TASK DIRECTIONS: Wherever the string "target" appears in the entries below, return the line that holds it.

RECORDS SUPPLIED:
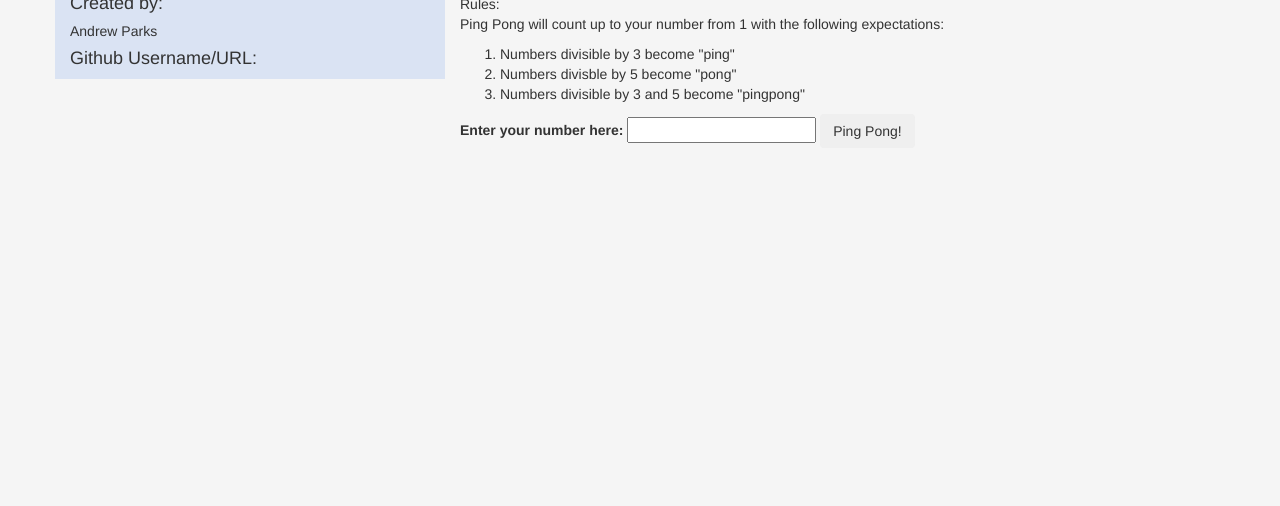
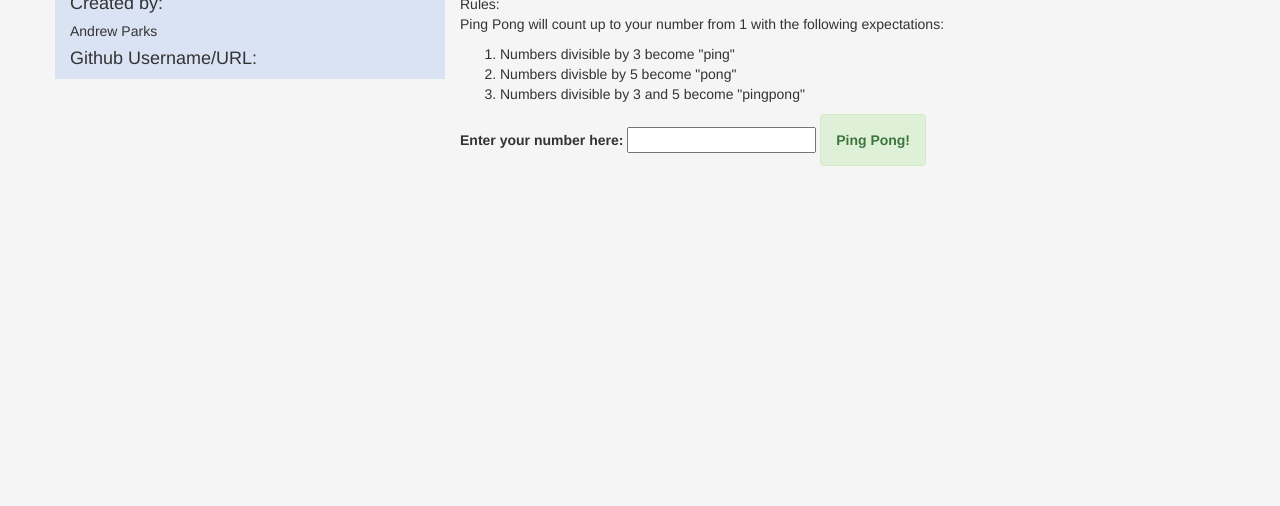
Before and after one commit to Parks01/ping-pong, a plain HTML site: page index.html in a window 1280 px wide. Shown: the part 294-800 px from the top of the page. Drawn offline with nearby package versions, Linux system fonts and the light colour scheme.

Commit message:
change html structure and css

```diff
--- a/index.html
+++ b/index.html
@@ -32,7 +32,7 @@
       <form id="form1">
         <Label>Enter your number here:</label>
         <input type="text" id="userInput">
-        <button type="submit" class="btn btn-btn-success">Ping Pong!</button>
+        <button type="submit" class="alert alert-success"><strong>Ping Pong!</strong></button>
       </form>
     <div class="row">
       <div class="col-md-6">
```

==

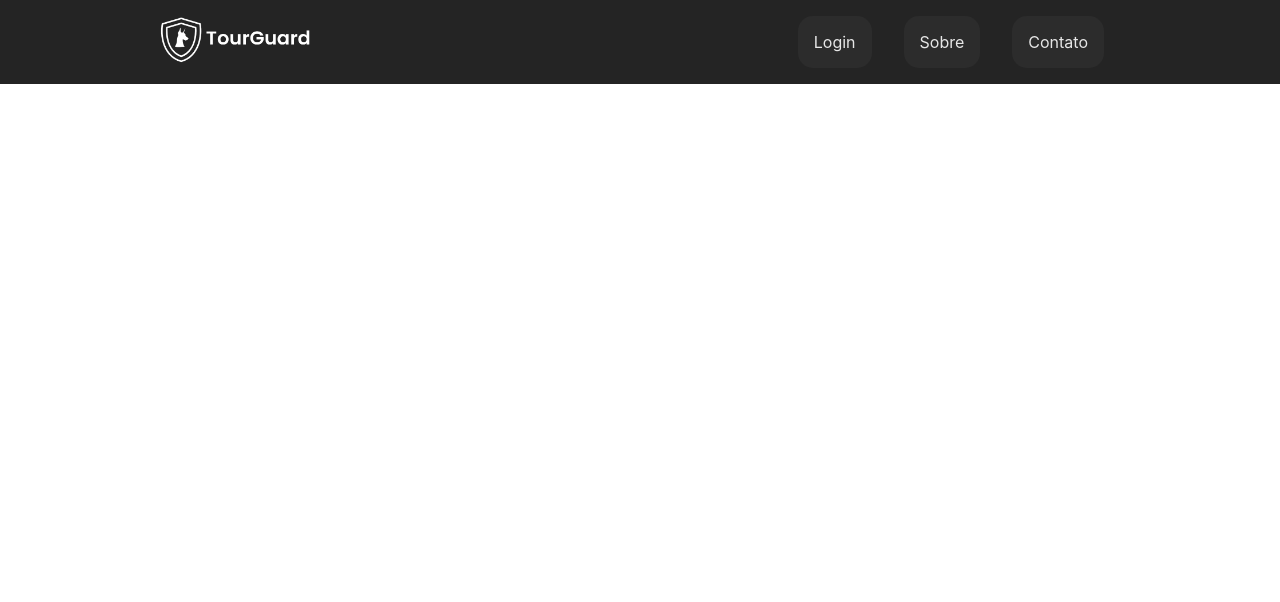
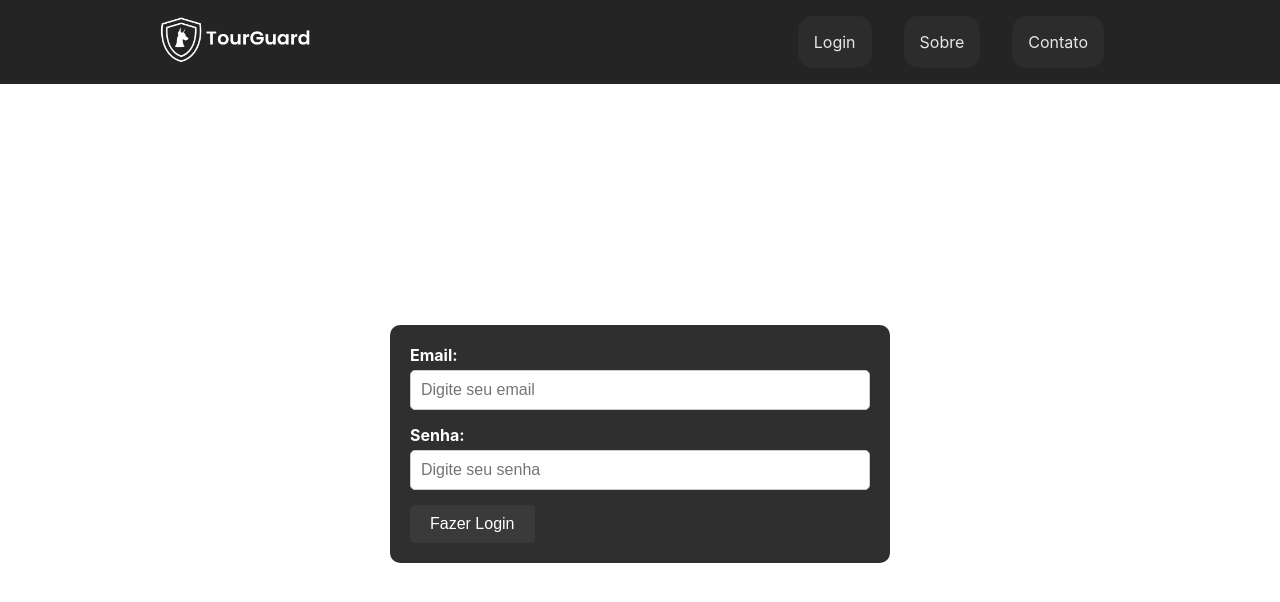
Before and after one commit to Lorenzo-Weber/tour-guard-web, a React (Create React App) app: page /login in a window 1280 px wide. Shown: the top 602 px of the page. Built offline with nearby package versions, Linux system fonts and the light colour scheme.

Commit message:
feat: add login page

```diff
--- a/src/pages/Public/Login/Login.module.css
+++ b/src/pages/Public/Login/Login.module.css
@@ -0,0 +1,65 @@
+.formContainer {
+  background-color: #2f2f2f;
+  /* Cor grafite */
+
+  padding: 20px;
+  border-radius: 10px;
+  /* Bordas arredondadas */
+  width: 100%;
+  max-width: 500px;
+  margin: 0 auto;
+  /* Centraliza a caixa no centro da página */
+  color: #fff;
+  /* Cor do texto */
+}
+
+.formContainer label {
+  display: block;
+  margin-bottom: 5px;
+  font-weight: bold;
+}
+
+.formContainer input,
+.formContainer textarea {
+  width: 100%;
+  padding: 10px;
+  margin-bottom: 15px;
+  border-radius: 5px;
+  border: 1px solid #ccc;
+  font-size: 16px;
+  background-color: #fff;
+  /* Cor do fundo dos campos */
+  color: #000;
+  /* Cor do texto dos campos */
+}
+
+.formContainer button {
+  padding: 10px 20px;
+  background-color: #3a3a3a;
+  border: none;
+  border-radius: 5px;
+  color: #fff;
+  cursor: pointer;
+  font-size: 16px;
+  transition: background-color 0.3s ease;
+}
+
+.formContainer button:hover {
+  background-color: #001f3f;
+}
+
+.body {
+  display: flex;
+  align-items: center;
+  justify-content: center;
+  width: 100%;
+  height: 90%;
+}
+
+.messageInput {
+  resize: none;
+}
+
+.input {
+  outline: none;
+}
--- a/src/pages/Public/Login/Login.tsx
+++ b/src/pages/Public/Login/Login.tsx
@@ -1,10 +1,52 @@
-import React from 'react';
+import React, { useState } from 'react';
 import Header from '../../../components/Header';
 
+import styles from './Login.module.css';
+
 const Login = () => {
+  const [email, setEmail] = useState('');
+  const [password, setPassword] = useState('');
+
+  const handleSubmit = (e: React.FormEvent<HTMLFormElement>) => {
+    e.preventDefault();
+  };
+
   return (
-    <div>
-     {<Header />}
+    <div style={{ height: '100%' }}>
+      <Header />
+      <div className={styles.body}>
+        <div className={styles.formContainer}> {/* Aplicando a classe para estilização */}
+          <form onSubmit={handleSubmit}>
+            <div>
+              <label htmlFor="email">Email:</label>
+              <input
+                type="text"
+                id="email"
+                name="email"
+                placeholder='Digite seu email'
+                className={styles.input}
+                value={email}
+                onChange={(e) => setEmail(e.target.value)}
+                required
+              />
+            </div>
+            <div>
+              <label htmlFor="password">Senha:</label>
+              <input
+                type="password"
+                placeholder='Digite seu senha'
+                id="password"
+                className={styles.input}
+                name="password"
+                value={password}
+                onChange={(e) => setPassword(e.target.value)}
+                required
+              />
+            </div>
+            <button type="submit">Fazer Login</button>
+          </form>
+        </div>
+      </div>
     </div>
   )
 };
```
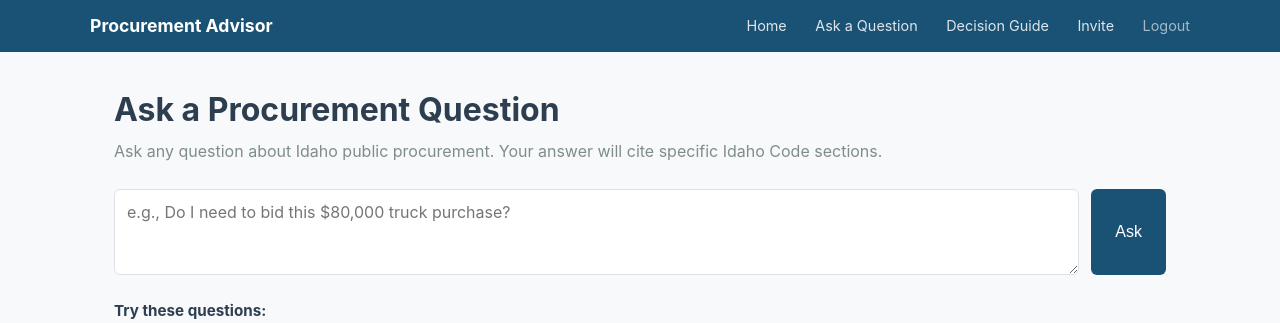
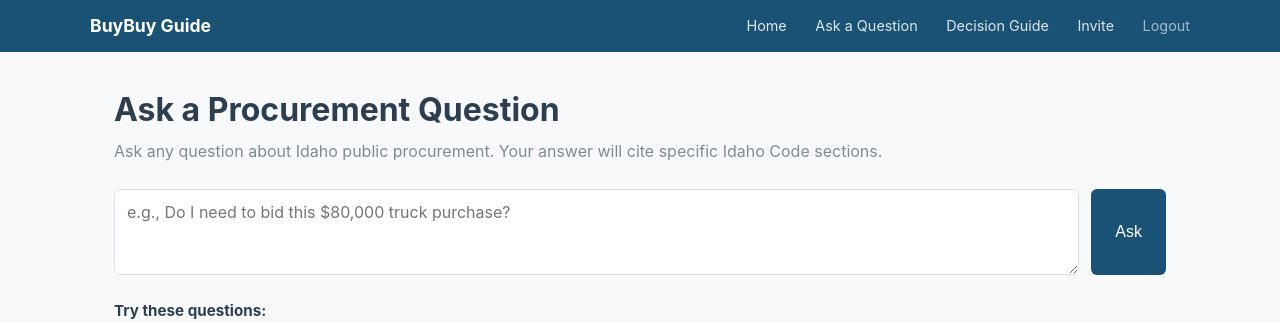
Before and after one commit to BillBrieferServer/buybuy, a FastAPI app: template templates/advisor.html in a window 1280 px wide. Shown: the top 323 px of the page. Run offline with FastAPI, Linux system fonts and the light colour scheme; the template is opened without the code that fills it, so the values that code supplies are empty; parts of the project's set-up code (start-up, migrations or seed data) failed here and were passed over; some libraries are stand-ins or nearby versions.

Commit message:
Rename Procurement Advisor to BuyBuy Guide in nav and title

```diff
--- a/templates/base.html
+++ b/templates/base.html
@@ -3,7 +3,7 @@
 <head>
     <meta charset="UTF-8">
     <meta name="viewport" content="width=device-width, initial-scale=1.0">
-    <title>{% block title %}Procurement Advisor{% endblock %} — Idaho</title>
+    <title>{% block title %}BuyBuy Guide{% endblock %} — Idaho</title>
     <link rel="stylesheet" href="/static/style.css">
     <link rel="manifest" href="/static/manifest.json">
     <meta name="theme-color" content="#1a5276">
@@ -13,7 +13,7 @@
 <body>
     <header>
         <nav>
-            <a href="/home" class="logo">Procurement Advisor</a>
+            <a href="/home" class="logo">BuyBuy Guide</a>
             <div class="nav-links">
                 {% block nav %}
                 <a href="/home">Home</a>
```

ANSWER BOX:
+                onChange={(e) => setEmail(e.target.value)}
+                onChange={(e) => setPassword(e.target.value)}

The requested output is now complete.